:: PROMPT ::
In the material below, the lines to repeat exactly run from the one containing "S2d --> QA2d[QA-S2d]" to the very last line, both included.
*** ENTRIES SUPPLIED ***
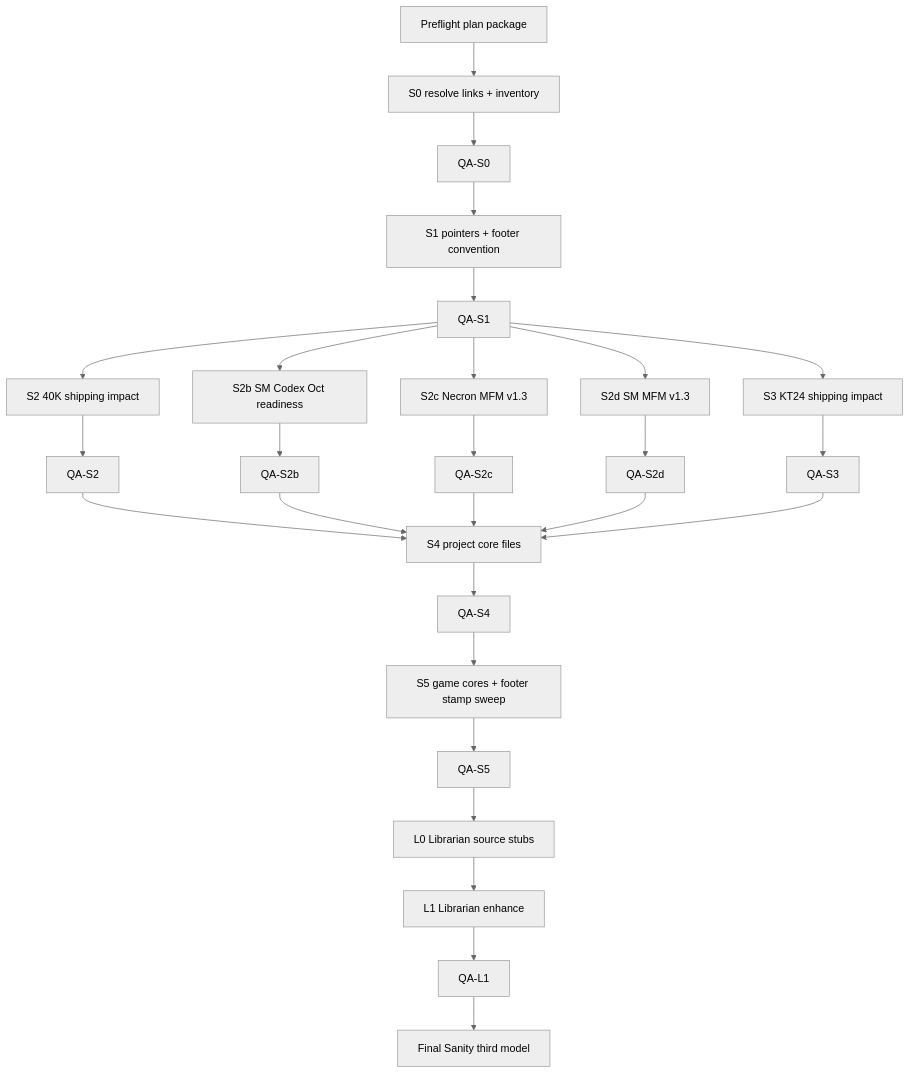
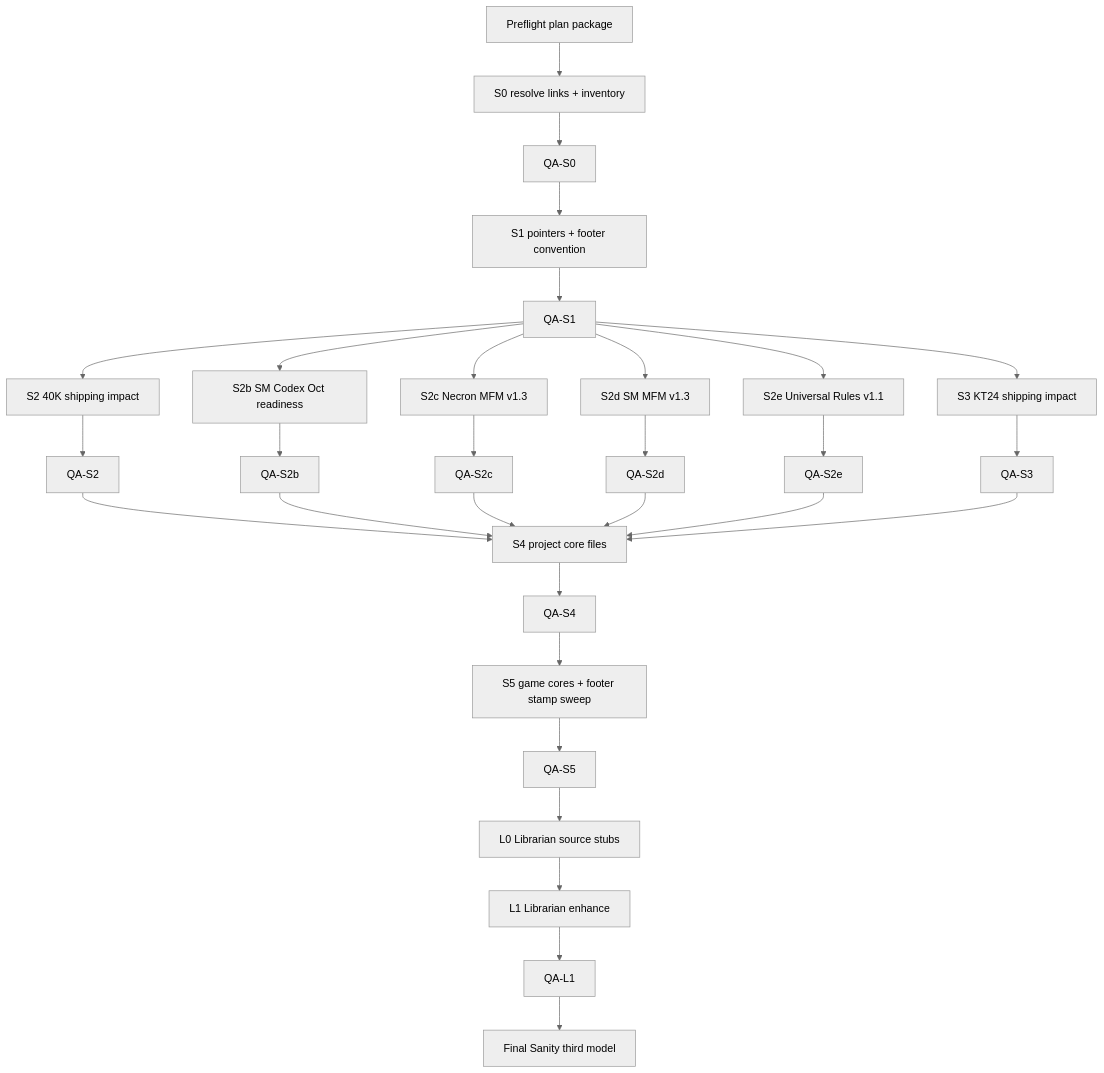
Before and after one commit to russell-catt/Wargame_Concierge: the diagram in docs/handoffs/dataslate_0826/track_in.md, drawn with Mermaid (neutral theme). The commit also changed other lines of this file and 4 other files, not shown here.

First line of the commit message:
docs(dataslate_0826): Universal Rules Updates v1.1 + S2e

````diff
--- a/docs/handoffs/dataslate_0826/track_in.md
+++ b/docs/handoffs/dataslate_0826/track_in.md
@@ -139,37 +147,40 @@
 ```mermaid
 flowchart TD
   PF[Preflight plan package]
   S0[S0 resolve links + inventory]
   QA0[QA-S0]
   S1[S1 pointers + footer convention]
   QA1[QA-S1]
   S2[S2 40K shipping impact]
   QA2[QA-S2]
   S3[S3 KT24 shipping impact]
   QA3[QA-S3]
   S4[S4 project core files]
   QA4[QA-S4]
   S5[S5 game cores + footer stamp sweep]
   QA5[QA-S5]
   L0[L0 Librarian source stubs]
   L1[L1 Librarian enhance]
   QAL[QA-L1]
   FS[Final Sanity third model]
 
   PF --> S0 --> QA0 --> S1 --> QA1
   QA1 --> S2 --> QA2
   QA1 --> S2b[S2b SM Codex Oct readiness]
   S2b --> QA2b[QA-S2b]
   QA1 --> S2c[S2c Necron MFM v1.3]
   S2c --> QA2c[QA-S2c]
   QA1 --> S2d[S2d SM MFM v1.3]
   S2d --> QA2d[QA-S2d]
+  QA1 --> S2e[S2e Universal Rules v1.1]
+  S2e --> QA2e[QA-S2e]
   QA1 --> S3 --> QA3
   QA2 --> S4
   QA2b --> S4
   QA2c --> S4
   QA2d --> S4
+  QA2e --> S4
   QA3 --> S4
   S4 --> QA4 --> S5 --> QA5
   QA5 --> L0 --> L1 --> QAL --> FS
 ```
````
***
:: ANSWER SPACE ::
   S2d --> QA2d[QA-S2d]
+  QA1 --> S2e[S2e Universal Rules v1.1]
+  S2e --> QA2e[QA-S2e]
   QA1 --> S3 --> QA3
   QA2 --> S4
   QA2b --> S4
   QA2c --> S4
   QA2d --> S4
+  QA2e --> S4
   QA3 --> S4
   S4 --> QA4 --> S5 --> QA5
   QA5 --> L0 --> L1 --> QAL --> FS
 ```
````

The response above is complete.